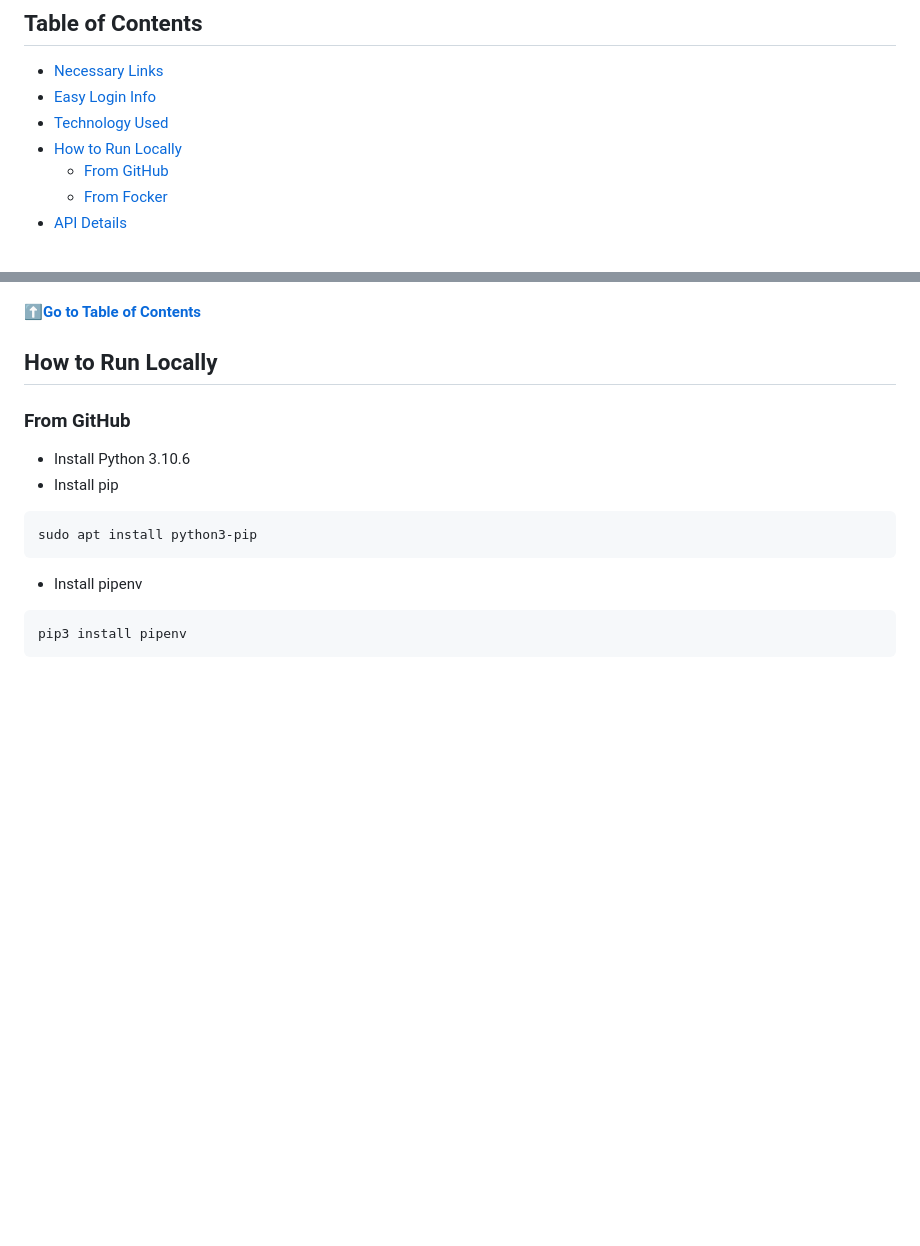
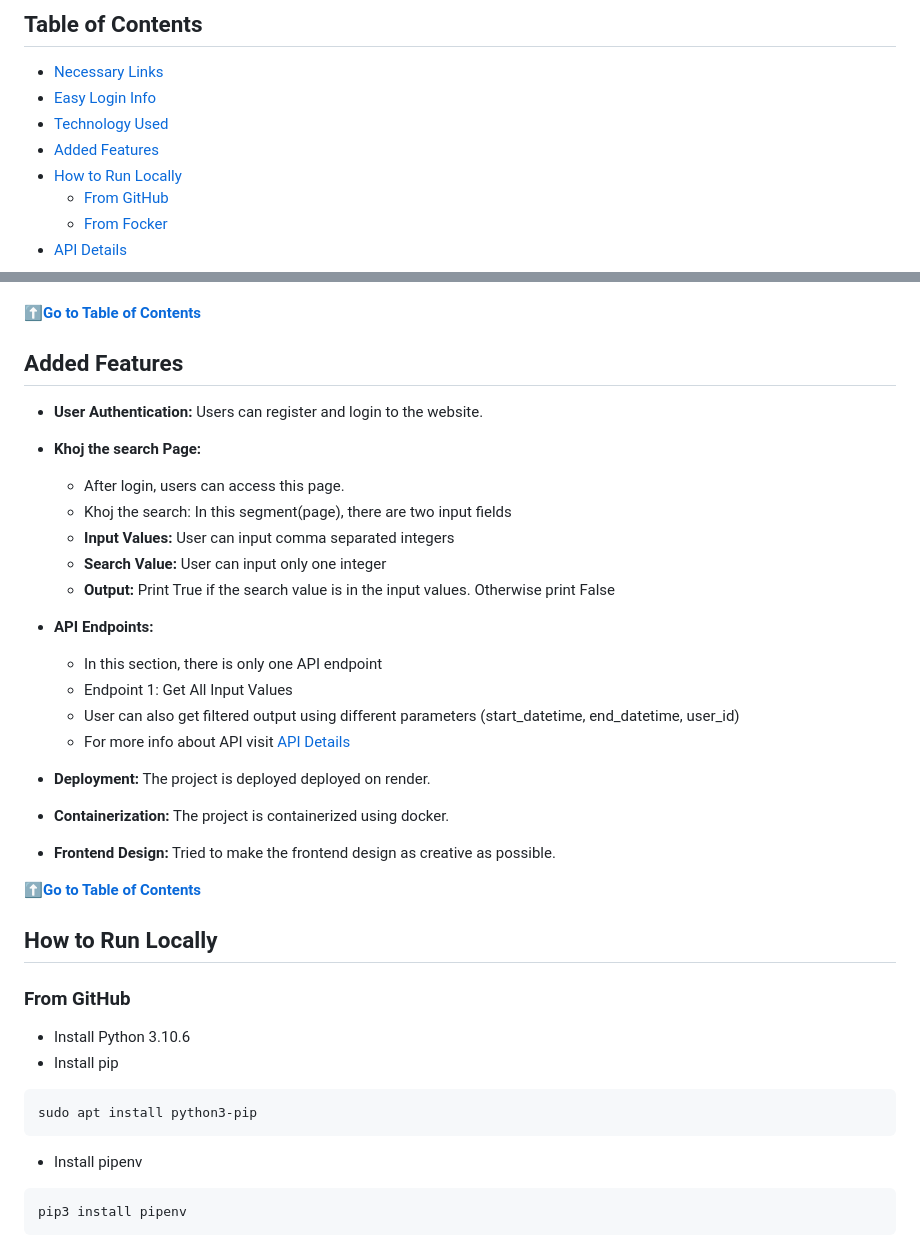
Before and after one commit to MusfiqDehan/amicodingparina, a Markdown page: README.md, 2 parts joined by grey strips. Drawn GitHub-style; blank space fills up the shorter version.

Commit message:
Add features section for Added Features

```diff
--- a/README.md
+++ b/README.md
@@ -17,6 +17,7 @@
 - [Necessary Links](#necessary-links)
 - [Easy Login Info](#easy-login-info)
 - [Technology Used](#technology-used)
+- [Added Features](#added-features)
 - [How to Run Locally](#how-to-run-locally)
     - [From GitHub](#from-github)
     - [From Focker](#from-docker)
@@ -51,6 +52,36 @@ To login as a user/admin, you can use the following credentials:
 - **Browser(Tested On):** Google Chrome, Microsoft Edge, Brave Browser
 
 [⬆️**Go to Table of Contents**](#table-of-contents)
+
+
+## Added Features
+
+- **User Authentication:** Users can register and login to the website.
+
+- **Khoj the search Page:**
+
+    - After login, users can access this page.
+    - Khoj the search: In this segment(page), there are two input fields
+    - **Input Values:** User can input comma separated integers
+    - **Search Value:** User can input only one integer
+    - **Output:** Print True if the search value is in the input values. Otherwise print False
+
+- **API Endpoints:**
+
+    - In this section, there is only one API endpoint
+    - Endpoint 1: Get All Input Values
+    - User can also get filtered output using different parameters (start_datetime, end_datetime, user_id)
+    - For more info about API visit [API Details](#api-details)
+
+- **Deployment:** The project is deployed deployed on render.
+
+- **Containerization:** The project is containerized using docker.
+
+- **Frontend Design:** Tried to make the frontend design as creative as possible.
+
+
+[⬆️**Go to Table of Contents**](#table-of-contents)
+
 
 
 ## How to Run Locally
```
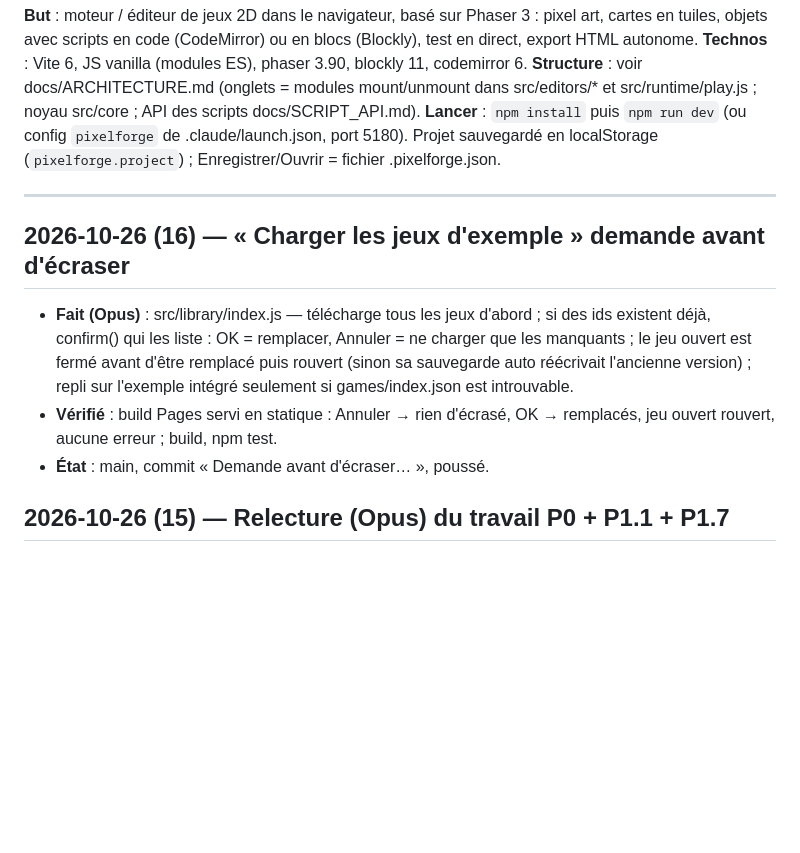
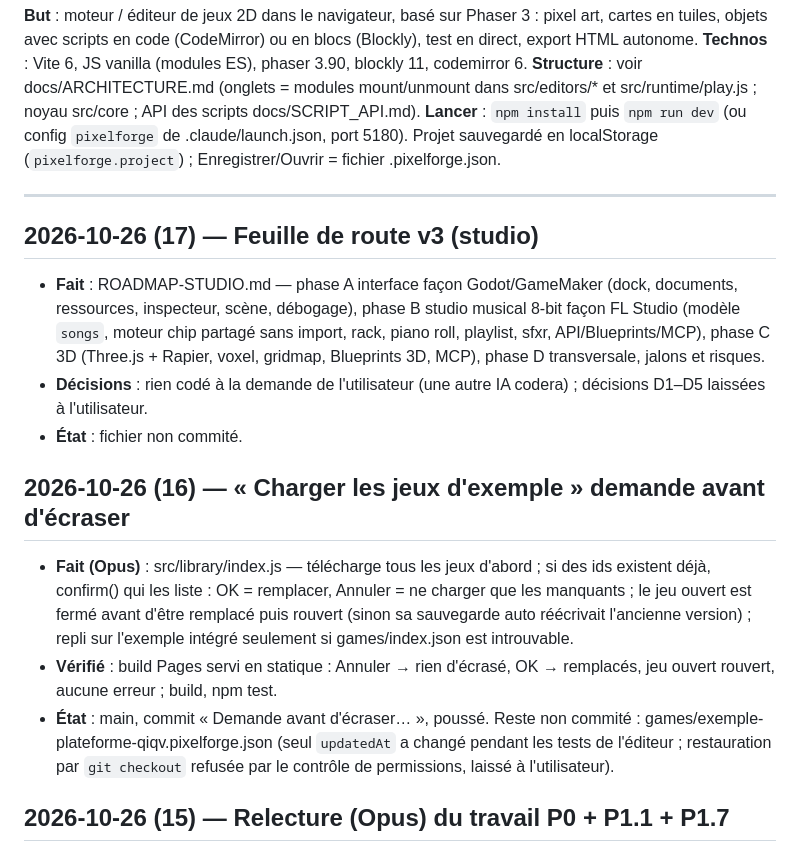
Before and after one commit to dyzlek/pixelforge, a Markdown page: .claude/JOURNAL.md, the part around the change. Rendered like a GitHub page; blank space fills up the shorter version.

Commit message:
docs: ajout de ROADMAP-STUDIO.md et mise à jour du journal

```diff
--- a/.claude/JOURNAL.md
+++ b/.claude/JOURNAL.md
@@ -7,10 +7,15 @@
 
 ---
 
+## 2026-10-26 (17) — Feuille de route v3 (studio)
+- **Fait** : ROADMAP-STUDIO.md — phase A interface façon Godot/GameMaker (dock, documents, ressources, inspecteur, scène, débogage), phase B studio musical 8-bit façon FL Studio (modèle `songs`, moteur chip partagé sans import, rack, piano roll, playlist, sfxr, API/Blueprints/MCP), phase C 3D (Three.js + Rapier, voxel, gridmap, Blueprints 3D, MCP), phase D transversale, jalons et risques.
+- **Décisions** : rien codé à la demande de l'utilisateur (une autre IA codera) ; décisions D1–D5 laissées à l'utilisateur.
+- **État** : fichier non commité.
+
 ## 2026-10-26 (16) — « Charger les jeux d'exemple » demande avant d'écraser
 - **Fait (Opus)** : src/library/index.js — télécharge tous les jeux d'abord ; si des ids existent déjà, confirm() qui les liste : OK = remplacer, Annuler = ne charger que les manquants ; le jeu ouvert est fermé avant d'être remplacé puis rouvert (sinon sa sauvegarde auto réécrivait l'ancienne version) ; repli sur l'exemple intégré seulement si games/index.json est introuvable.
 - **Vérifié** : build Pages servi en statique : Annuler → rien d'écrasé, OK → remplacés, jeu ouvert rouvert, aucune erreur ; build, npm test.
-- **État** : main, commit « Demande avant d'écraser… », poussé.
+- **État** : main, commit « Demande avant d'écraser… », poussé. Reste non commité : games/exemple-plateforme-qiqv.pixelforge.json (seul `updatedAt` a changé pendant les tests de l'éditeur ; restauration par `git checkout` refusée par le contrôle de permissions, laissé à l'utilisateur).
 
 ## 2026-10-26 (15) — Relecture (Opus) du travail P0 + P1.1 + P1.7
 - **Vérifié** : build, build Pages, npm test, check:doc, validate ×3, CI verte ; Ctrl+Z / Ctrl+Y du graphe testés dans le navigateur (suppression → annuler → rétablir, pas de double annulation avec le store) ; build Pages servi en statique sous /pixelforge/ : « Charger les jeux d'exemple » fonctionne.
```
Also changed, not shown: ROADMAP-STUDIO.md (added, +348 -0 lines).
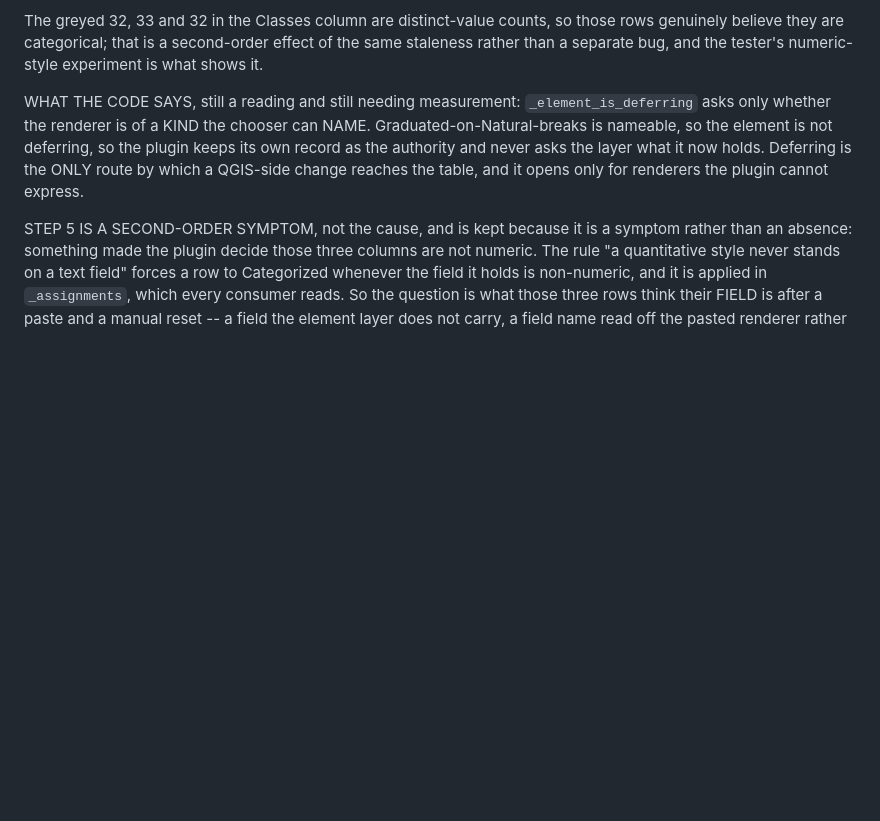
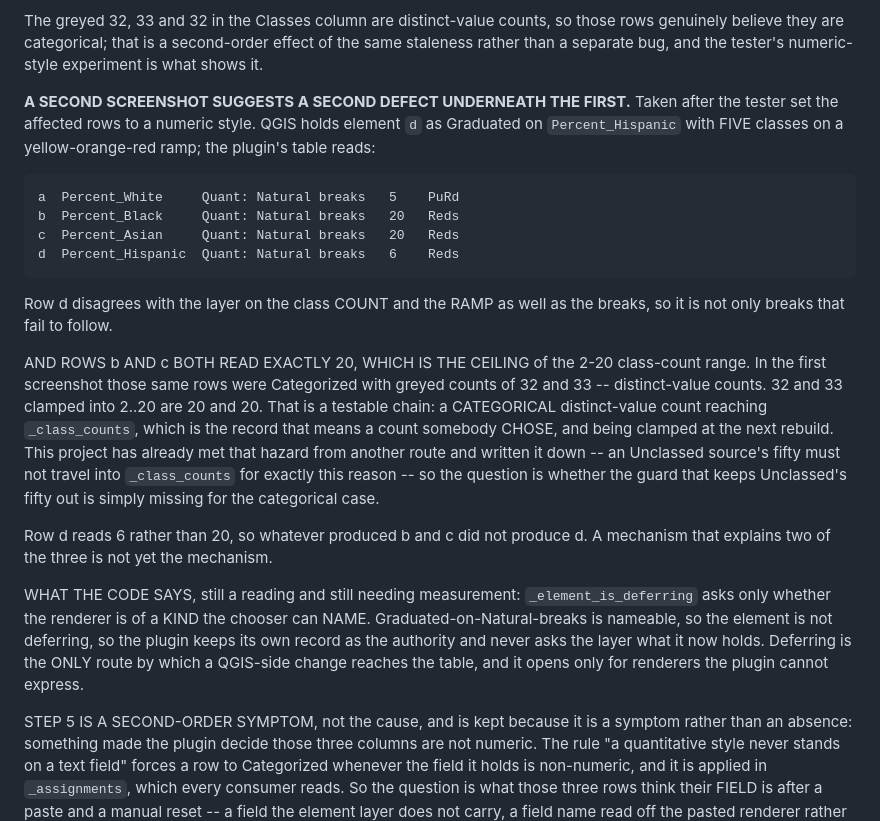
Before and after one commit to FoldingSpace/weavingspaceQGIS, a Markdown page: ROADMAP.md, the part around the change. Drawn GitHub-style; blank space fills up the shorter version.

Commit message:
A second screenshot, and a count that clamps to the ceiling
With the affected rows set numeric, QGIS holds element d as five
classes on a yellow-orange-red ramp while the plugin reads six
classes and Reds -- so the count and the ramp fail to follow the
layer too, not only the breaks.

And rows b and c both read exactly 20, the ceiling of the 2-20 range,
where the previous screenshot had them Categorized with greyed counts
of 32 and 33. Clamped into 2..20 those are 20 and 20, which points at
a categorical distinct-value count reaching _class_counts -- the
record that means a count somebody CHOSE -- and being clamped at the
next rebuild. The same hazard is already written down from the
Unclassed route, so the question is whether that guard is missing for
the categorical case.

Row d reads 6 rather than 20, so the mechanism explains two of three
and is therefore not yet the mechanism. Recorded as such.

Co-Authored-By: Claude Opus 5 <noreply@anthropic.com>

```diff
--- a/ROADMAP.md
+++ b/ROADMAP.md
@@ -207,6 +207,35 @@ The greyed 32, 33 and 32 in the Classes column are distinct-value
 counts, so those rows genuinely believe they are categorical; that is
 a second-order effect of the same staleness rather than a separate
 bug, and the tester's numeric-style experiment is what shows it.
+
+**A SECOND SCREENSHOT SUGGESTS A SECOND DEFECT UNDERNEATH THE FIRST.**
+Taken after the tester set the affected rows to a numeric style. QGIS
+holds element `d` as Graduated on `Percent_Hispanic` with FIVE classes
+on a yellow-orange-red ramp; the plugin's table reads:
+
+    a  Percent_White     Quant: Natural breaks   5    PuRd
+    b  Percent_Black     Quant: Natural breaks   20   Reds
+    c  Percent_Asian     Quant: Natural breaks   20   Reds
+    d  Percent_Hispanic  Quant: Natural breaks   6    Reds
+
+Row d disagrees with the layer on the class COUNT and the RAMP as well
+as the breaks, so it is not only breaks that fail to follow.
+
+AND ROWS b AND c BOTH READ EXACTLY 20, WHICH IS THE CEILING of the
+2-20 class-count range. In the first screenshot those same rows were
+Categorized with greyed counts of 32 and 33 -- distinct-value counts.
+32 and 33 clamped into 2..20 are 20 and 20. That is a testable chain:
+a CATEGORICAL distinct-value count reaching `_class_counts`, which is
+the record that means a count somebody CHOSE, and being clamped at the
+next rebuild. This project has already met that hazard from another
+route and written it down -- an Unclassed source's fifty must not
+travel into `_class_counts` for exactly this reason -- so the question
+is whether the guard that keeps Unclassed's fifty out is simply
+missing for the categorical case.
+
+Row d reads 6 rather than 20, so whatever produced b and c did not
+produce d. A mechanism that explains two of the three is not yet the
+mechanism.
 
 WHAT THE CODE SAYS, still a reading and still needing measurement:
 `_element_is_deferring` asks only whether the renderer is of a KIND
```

──────

## Activity
Determine how many lines of the records contain the word "only". Reply with the number by itself.

## Task result
5